**What this task involves**
Count every line in the entries that holds the word "Mengubah". The reply is that count alone.

**Extracted information**
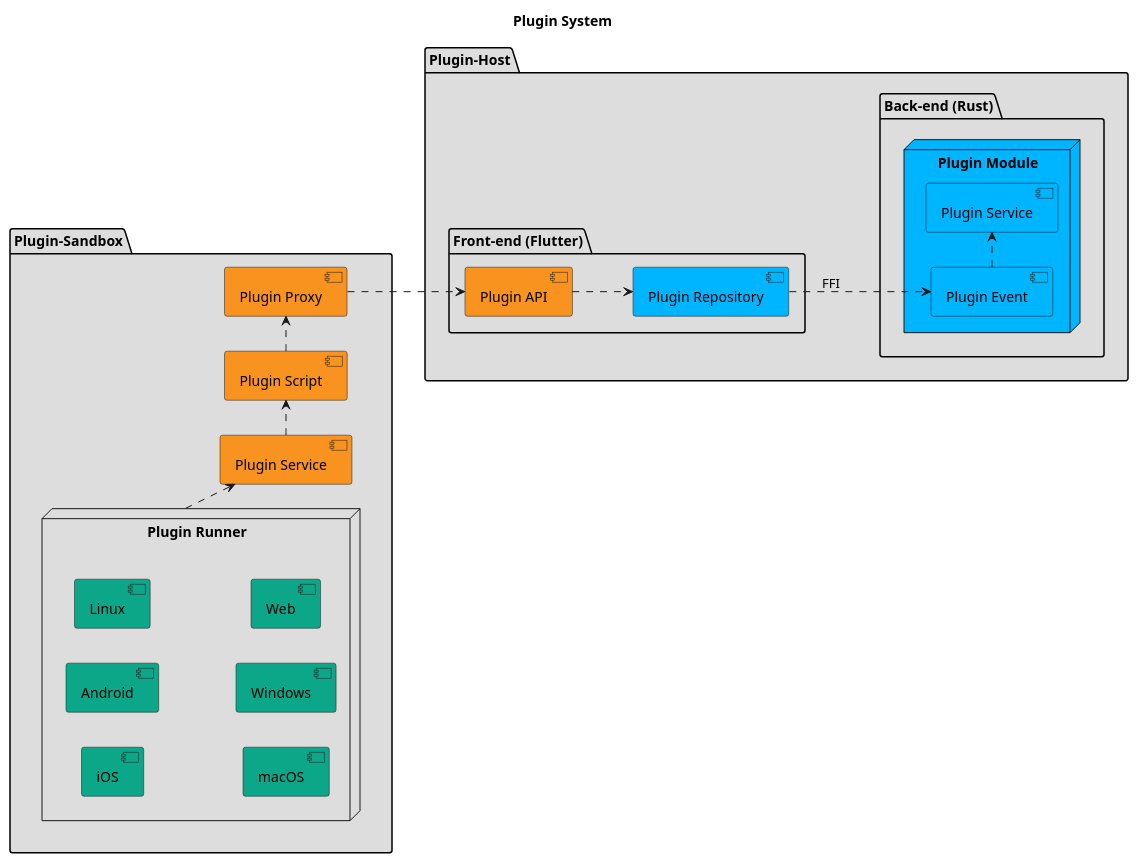
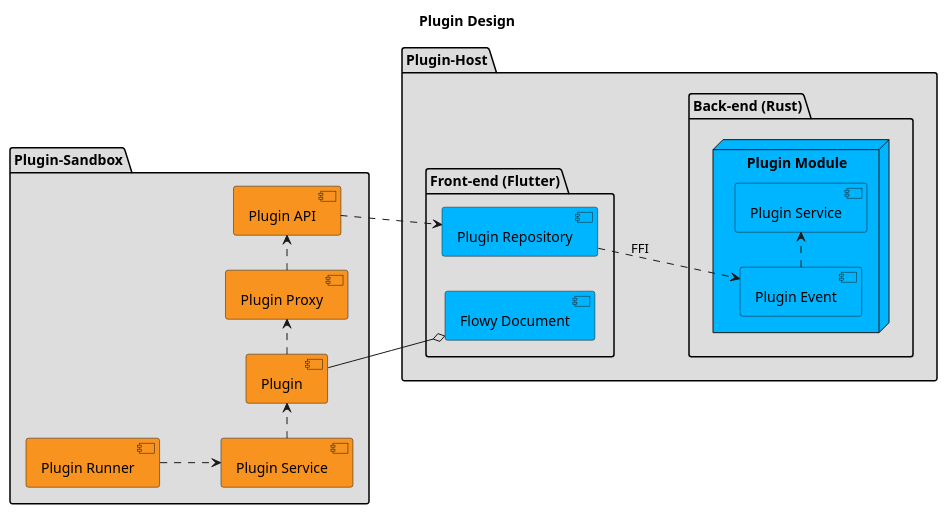
Before and after one commit to AppFlowy-IO/AppFlowy-Docs: the first of 5 diagrams in uml/dart_flowy_sdk/flowy_plugin.plantuml, drawn with PlantUML. The commit also changed other lines of this file and 4 other files, not shown here.

Commit message:
feat: add plugin diagram

```diff
--- a/uml/dart_flowy_sdk/flowy_plugin.plantuml
+++ b/uml/dart_flowy_sdk/flowy_plugin.plantuml
@@ -1,42 +1,37 @@
-@startuml
-title Plugin System
+@startuml AppFlowy
+title Plugin Design
 left to right direction
 skinparam linetype polyline
 
 package "Plugin-Sandbox"  #DDDDDD {
-    component [Plugin Script] as plugin_script #F7931E
+    component [Plugin API] as plugin_api #F7931E
     component [Plugin Proxy] as plugin_proxy #F7931E
     component [Plugin Service] as plugin_service #F7931E
-
-    node "Plugin Runner" as plugin_runner {
-       component [iOS] #0CA789
-       component [Android] #0CA789
-       component [Linux] #0CA789
-       component [macOS] #0CA789
-       component [Windows] #0CA789
-       component [Web] #0CA789
-    }
+    component [Plugin Runner] as plugin_runner #F7931E
+    component [Plugin] as plugin #F7931E
 }
 
 package Plugin-Host #DDDDDD {
     package "Front-end (Flutter)" {
-        component [Plugin API] as plugin_api #F7931E
         component [Plugin Repository] as plugin_repo #00B5FF
+        component [Flowy Document] as document #00B5FF
     }
 
     package "Back-end (Rust)" {
         node "Plugin Module" as plugin_module #00B5FF {
             component [Plugin Event] as plugin_event #00B5FF
             component [Plugin Service] as plugin_rust_service #00B5FF
         }
     }
 }
 
 plugin_runner ..> plugin_service
-plugin_service .> plugin_script
-plugin_script .> plugin_proxy
-plugin_proxy ..> plugin_api
+plugin_service .> plugin
+plugin .> plugin_proxy
+plugin_proxy .> plugin_api
 plugin_api ..> plugin_repo
 plugin_repo ..> plugin_event : FFI
 plugin_event .> plugin_rust_service
+
+plugin --o document
 @enduml
```
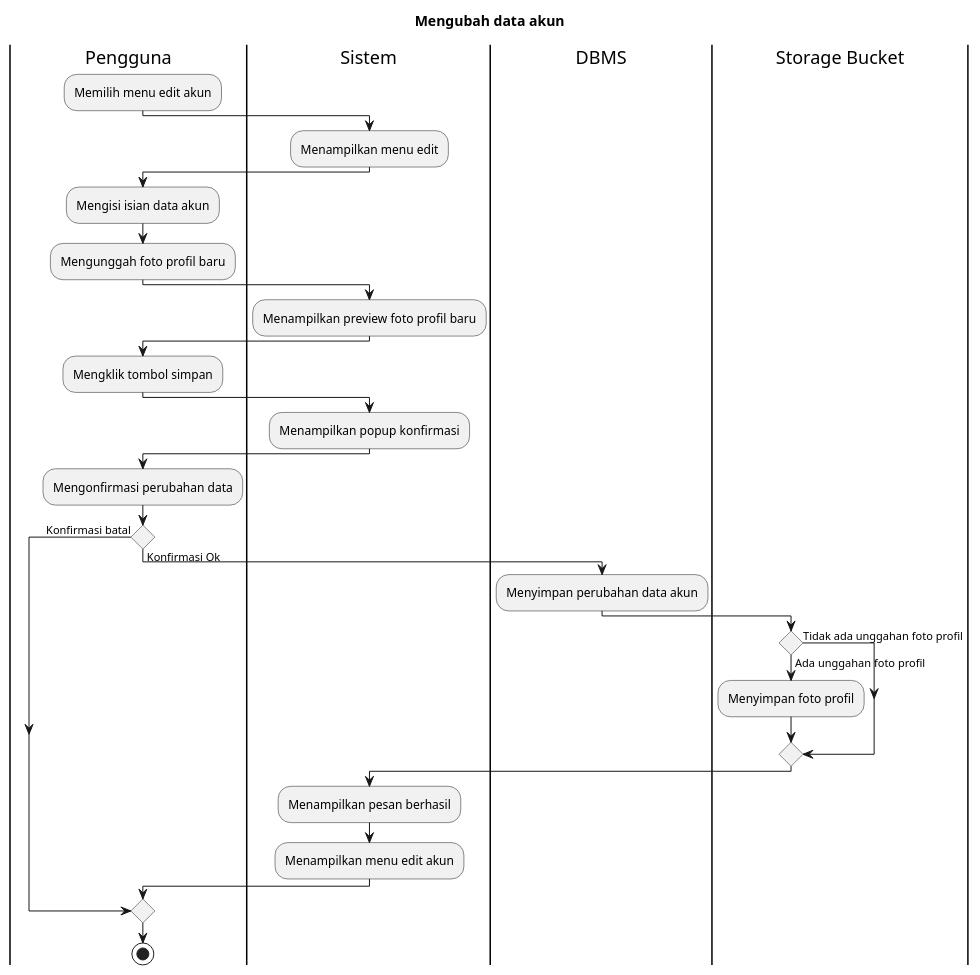
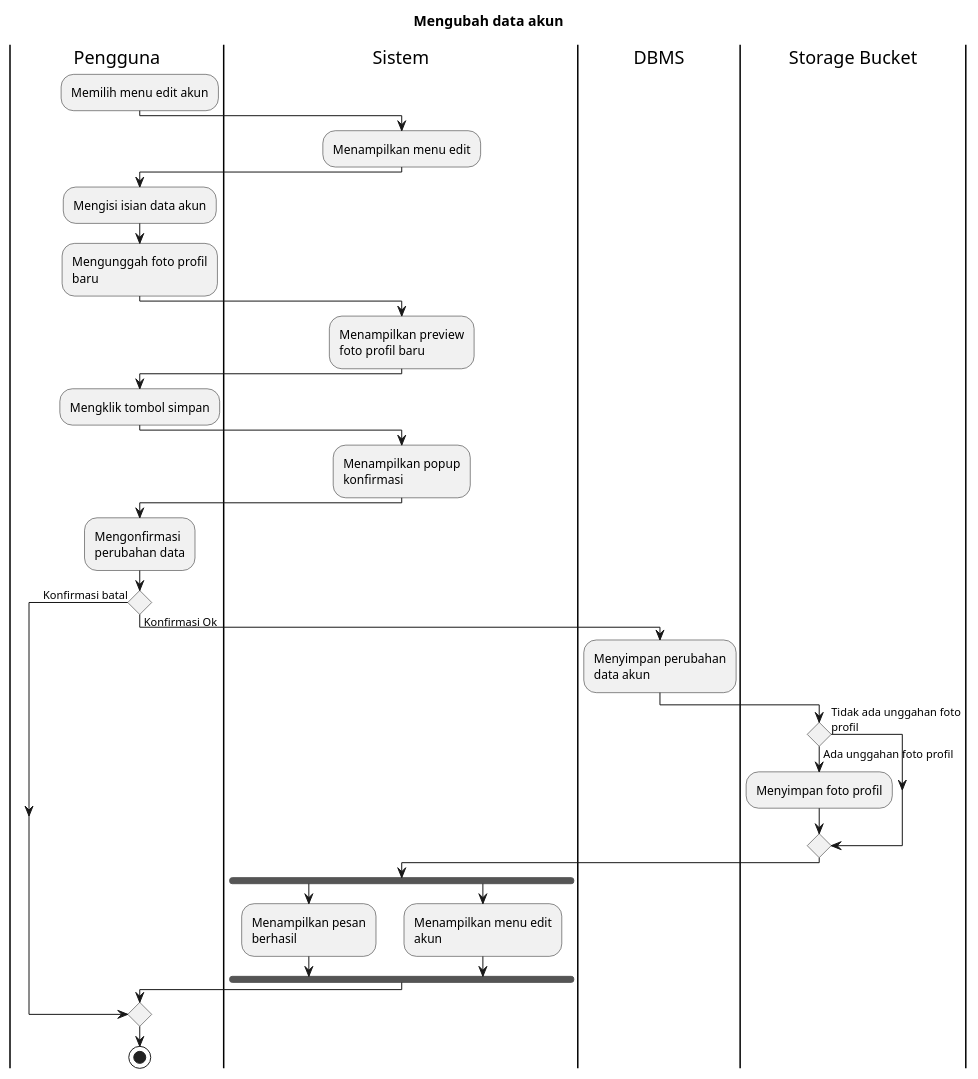
One commit to bagusNA/appl-diagrams changed the diagram in Activity Diagrams/UC-MGACCOUNT - Manajemen Akun/UC-MGACCOUNT-001 - Mengubah data akun.puml. Above: the diagram before and after it, drawn with PlantUML. The commit also changed 55 other files, not shown here.

```diff
--- a/Activity Diagrams/UC-MGACCOUNT - Manajemen Akun/UC-MGACCOUNT-001 - Mengubah data akun.puml
+++ b/Activity Diagrams/UC-MGACCOUNT - Manajemen Akun/UC-MGACCOUNT-001 - Mengubah data akun.puml
@@ -1,45 +1,50 @@
 @startuml UC-MGACCOUNT-001 - Mengubah data akun
+skinparam wrapWidth 140
+
 title Mengubah data akun
 
 |Pengguna|
 :Memilih menu edit akun;
 
 |Sistem|
 :Menampilkan menu edit;
 
 |Pengguna|
 :Mengisi isian data akun;
 :Mengunggah foto profil baru;
 
 |Sistem|
 :Menampilkan preview foto profil baru;
 
 |Pengguna|
 :Mengklik tombol simpan;
 
 |Sistem|
 :Menampilkan popup konfirmasi;
 
 |Pengguna|
 :Mengonfirmasi perubahan data;
 
 if () then (Konfirmasi batal)
 else (Konfirmasi Ok)
   |DBMS|
   :Menyimpan perubahan data akun;
 
   |Storage Bucket|
   if () then (Tidak ada unggahan foto profil)
   else (Ada unggahan foto profil)
     :Menyimpan foto profil;
   endif
 
   |Sistem|
-  :Menampilkan pesan berhasil;
-  :Menampilkan menu edit akun;
+  fork
+    :Menampilkan pesan berhasil;
+  fork again
+    :Menampilkan menu edit akun;
+  endfork
 endif
 
 |Pengguna|
 stop
 
 @enduml
```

**Expected answer**
5